One of the realities of building color systems in 2020 is having to account for Light and Dark Mode in your color system. I know many color systems are made from taking existing light mode colors and adapting them for Dark Mode, but this approach is optimized for Dark Mode that performs well for users in dim environments or for interfaces folks need to stare at for long periods of time.
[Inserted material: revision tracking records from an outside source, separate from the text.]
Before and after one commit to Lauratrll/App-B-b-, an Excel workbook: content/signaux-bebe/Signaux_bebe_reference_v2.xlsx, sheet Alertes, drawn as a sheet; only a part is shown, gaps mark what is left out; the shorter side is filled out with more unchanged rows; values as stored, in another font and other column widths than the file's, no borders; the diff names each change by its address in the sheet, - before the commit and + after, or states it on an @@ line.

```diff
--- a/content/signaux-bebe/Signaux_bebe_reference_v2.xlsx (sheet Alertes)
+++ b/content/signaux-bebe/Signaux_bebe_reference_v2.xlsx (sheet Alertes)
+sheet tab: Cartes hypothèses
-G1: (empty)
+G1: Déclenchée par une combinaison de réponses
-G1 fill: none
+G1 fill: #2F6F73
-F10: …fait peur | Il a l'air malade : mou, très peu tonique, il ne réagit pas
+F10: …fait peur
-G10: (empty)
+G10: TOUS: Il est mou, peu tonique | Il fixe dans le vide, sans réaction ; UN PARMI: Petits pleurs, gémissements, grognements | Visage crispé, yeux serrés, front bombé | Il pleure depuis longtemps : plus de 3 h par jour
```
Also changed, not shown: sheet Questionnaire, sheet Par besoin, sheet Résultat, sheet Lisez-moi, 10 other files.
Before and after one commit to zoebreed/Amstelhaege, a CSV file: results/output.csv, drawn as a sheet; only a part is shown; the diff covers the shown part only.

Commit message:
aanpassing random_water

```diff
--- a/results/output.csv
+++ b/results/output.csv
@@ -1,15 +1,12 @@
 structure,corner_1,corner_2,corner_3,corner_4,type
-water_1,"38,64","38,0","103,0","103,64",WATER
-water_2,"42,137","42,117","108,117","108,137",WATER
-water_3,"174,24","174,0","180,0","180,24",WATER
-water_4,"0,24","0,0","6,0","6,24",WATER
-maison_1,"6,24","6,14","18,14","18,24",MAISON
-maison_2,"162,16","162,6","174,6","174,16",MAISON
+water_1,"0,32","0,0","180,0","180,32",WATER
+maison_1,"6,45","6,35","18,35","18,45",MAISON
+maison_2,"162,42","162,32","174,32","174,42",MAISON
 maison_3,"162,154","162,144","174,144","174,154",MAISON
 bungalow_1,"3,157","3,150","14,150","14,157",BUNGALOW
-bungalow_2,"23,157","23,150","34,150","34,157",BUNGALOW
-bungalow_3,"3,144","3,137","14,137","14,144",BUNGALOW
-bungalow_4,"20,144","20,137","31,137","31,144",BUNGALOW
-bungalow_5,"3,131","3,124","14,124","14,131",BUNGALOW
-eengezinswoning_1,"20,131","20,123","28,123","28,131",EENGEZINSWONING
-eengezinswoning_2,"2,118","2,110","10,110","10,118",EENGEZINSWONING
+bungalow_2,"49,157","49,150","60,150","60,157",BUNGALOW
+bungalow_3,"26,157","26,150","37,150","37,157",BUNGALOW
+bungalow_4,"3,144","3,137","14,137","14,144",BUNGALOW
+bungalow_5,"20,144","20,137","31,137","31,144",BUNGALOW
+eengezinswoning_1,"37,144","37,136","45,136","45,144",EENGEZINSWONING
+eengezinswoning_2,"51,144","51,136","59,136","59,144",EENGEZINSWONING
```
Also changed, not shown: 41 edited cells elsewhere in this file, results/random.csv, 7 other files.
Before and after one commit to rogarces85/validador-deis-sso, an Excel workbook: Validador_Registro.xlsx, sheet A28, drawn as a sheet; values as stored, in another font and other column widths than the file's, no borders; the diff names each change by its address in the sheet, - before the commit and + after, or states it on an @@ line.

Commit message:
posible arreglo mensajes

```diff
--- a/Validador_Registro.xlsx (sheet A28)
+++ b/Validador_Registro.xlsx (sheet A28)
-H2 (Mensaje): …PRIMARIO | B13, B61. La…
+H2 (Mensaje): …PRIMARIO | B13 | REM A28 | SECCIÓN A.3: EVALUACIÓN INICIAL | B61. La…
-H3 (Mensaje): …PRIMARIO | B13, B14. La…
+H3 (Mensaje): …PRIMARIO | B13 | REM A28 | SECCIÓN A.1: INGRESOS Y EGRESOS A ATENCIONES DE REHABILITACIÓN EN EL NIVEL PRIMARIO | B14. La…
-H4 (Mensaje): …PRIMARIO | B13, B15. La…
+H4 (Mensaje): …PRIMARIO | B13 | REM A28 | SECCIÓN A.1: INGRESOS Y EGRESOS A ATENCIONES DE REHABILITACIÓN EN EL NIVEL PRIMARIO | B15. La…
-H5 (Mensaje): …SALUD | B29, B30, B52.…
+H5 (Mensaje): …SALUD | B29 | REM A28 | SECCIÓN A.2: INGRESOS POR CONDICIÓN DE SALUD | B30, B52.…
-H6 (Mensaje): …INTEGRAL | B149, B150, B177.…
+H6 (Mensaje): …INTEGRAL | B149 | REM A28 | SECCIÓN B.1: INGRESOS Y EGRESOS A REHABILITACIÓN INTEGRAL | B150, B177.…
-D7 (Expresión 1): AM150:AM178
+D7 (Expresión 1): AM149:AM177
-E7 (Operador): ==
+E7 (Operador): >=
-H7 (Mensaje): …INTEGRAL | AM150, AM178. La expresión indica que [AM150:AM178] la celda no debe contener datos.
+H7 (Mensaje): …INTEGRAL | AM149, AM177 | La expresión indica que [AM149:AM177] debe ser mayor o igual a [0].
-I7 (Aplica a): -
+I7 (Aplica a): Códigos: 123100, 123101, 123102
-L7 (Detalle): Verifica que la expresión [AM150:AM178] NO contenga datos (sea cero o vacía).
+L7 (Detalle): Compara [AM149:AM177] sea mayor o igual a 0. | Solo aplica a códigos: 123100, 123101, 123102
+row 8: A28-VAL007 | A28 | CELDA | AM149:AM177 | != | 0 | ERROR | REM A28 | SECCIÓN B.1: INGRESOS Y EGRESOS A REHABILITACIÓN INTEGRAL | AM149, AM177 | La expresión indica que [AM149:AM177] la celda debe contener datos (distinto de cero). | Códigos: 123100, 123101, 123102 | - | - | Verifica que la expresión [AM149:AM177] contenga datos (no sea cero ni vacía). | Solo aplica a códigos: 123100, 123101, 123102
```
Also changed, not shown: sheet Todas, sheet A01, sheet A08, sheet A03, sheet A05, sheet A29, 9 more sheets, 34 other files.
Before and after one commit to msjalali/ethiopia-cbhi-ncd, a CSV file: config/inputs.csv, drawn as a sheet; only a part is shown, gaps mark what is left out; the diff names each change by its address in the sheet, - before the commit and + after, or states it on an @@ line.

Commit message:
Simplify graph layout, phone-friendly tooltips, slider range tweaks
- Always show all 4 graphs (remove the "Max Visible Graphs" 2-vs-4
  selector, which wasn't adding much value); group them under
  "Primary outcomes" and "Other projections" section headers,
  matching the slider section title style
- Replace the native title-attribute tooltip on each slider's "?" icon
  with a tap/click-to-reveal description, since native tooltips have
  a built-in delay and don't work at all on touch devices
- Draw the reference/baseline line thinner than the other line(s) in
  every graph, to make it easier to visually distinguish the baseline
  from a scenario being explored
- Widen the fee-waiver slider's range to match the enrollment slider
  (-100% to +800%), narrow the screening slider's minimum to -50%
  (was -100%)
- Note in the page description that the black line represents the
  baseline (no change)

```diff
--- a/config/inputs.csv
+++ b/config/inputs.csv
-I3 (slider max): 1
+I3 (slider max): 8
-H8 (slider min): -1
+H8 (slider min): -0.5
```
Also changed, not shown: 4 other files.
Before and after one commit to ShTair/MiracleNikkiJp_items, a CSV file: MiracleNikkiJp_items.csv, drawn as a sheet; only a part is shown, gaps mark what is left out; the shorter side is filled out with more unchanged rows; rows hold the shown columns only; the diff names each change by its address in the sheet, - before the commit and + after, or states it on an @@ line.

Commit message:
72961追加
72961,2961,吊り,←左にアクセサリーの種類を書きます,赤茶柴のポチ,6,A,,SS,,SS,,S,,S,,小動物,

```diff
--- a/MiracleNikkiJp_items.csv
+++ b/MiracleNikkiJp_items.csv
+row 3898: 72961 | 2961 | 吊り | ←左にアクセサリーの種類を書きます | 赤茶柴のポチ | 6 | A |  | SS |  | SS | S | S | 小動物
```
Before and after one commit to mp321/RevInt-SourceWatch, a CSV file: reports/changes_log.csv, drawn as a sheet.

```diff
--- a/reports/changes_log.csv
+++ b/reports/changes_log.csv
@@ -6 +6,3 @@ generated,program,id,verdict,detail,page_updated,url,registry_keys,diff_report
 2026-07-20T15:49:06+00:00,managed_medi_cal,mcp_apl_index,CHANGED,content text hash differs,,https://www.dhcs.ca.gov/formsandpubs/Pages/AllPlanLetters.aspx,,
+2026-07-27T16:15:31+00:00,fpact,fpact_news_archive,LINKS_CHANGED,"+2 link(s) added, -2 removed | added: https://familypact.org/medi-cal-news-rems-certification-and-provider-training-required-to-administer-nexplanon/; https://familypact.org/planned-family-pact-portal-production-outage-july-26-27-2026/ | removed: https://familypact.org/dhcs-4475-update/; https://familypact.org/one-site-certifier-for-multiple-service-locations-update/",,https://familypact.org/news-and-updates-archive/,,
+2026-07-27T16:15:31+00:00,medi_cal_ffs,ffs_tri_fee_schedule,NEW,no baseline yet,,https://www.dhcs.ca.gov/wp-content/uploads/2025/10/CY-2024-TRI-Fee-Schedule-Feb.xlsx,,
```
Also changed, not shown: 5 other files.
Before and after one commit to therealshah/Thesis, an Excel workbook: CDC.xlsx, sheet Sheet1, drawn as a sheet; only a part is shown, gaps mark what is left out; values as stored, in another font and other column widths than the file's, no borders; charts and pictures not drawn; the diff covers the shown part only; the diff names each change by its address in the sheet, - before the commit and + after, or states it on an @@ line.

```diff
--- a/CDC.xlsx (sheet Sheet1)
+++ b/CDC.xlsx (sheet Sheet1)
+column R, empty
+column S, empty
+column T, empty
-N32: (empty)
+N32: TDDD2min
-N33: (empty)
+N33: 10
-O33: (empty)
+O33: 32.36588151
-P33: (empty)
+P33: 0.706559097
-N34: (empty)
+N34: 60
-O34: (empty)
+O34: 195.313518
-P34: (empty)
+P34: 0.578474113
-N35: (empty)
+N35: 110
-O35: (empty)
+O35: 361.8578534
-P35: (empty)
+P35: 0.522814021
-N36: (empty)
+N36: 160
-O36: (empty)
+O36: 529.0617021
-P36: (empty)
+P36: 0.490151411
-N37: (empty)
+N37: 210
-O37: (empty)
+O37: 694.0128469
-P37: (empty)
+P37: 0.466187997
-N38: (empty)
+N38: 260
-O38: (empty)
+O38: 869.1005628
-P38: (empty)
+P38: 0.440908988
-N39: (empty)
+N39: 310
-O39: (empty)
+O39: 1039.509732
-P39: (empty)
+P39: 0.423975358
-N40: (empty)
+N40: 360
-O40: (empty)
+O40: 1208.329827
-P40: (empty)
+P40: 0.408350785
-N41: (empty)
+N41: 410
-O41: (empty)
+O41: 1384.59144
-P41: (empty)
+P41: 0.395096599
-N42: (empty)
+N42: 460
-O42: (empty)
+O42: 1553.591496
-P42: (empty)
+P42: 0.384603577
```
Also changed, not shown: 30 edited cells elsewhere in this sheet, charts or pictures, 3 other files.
This is done by desaturating colors for Dark Mode because they don’t necessarily need it as they’re displayed on a dark background

Turn on Auto Dark Mode in the Options tab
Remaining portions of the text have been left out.